Place City
Alamance Battleground State Historic Site Burlington Fought in 1771, the Battle of Alamance was a precursor of the Revolution. The site includes a nature trail, monument, and a 1780 house that has been restored.
Moores Creek National Battlefield Currie This 86-acre park commemorates the 1776 victory of Patriots against Loyalists; includes a one-mile history trail.
Historic Edenton Edenton Incorporated in 1722, Edenton is North Carolina's second oldest town. Historic Edenton, overlooking Albemarle Sound, features multiple sites for guided and self-guided tours.
Guilford Courthouse National Military Park Greensboro The 220-acre park commemorates the 1781 battle between British and Americans, led by General Nathanael Greene; includes 28 monuments.
Tannenbaum Historic Park Greensboro Features exhibits depicting life before, during, and after the 1781 Battle of Guilford Courthouse.
Halifax State Historic Site Halifax Founded in 1760, Historic Halifax is a restored village. In April 1776 representatives from the state gathered in Halifax to declare that North Carolina's delegates to the Continental Congress were empowered to declare independence from Britain. It was the first colony to do so.
Tryon Palace Historic Sites and Gardens New Bern This Georgian mansion was completed in 1770 as a residence for British Royal Governor William Tryon; it was also the meeting place for the colonial Assembly and the first capitol of North Carolina.
Burgwin-Wright Museum House Wilmington Built 1770 by John Burgwin, who was the colonial treasurer under the Royal Governor. General Lord Cornwallis rested here in 1781 prior to his march to Yorktown.

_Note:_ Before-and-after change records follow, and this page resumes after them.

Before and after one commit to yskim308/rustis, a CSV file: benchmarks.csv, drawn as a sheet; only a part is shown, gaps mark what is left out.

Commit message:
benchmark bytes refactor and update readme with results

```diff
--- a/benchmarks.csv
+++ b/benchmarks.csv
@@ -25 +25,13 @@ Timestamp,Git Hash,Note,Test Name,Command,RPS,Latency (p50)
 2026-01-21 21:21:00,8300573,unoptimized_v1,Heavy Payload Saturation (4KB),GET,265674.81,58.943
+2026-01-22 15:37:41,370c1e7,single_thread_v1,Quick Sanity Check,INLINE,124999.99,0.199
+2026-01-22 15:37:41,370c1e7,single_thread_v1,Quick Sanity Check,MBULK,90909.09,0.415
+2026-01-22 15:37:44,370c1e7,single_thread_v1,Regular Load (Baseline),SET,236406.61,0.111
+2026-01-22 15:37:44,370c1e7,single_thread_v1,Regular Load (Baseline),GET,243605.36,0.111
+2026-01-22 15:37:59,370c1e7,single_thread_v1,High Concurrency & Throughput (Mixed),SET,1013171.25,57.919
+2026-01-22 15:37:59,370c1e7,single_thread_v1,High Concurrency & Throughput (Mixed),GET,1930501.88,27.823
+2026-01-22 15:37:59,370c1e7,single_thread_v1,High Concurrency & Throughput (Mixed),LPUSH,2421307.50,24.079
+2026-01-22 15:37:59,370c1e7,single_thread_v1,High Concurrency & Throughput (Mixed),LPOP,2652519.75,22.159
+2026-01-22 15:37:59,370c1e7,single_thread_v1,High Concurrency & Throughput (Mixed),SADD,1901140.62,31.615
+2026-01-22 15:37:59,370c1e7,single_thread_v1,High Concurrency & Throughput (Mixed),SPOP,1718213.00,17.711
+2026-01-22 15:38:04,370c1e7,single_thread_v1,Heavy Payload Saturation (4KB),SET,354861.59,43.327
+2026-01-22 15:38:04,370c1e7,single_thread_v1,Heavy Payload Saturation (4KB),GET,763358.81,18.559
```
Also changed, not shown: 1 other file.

Yet there is no doubt that his natural abilities were what most distinguished [John] Marshal from other lawyers and jurists. His head, said Senator Rufus King, is the best organized of anyone I have known. Marshal could grasp a subject in its whole and yet simultaneously analyze it parts and relate them to the whole. He could move progressively and efficiently from premise to conclusion in a logical and rigorous manner and extract the essence of the law from the mass of particulars. In the words of Justice Story, he had the remarkable ability to seize, as it were by intuition, the very spirit of juridical doctrines. Even Jefferson acknowledged Marshall’s talent, but he scarcely respected it. Jefferson told Story that when conversing with Marshall, I never admit anything. So sure as you admit any position to be good, no matter how remote from the conclusion he seeks to establish, you are gone. So great is his sophistry you must never give him an affirmative answer, or you will be forced to grant his conclusion. Why, if he were to ask me whether it were daylight or not, I’d reply, Sir, I don’t know, I can’t tell.

Gordon S. Wood
Empire of Liberty: A History of the Early Republic, 1789–1815 (2009)